-- Assignment --
Scan the data, and whenever a line contains "year", copy it.

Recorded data
◇ ◇ ◇

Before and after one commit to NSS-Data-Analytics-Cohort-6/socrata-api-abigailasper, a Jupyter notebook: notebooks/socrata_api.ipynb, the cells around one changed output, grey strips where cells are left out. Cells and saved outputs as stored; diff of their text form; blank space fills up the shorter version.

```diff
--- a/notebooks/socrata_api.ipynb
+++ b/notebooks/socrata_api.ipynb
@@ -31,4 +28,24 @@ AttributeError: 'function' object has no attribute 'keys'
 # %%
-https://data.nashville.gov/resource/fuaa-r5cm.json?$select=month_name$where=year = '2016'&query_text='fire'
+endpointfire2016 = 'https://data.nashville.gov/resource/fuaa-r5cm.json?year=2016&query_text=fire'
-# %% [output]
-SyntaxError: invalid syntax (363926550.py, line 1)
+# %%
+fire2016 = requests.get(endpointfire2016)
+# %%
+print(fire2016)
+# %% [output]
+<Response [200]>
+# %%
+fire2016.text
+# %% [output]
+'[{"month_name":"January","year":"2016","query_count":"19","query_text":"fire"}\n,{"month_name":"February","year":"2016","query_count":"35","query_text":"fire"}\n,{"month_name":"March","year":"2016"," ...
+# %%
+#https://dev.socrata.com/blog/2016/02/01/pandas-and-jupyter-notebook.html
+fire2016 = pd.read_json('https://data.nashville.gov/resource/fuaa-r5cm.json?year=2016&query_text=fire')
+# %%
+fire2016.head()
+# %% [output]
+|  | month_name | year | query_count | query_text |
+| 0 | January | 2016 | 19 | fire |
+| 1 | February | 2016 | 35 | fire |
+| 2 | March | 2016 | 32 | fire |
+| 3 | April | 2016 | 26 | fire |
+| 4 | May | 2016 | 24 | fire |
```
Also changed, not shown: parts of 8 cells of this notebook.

◇ ◇ ◇

-- Result --
-https://data.nashville.gov/resource/fuaa-r5cm.json?$select=month_name$where=year = '2016'&query_text='fire'
+endpointfire2016 = 'https://data.nashville.gov/resource/fuaa-r5cm.json?year=2016&query_text=fire'
+'[{"month_name":"January","year":"2016","query_count":"19","query_text":"fire"}\n,{"month_name":"February","year":"2016","query_count":"35","query_text":"fire"}\n,{"month_name":"March","year":"2016"," ...
+fire2016 = pd.read_json('https://data.nashville.gov/resource/fuaa-r5cm.json?year=2016&query_text=fire')
+|  | month_name | year | query_count | query_text |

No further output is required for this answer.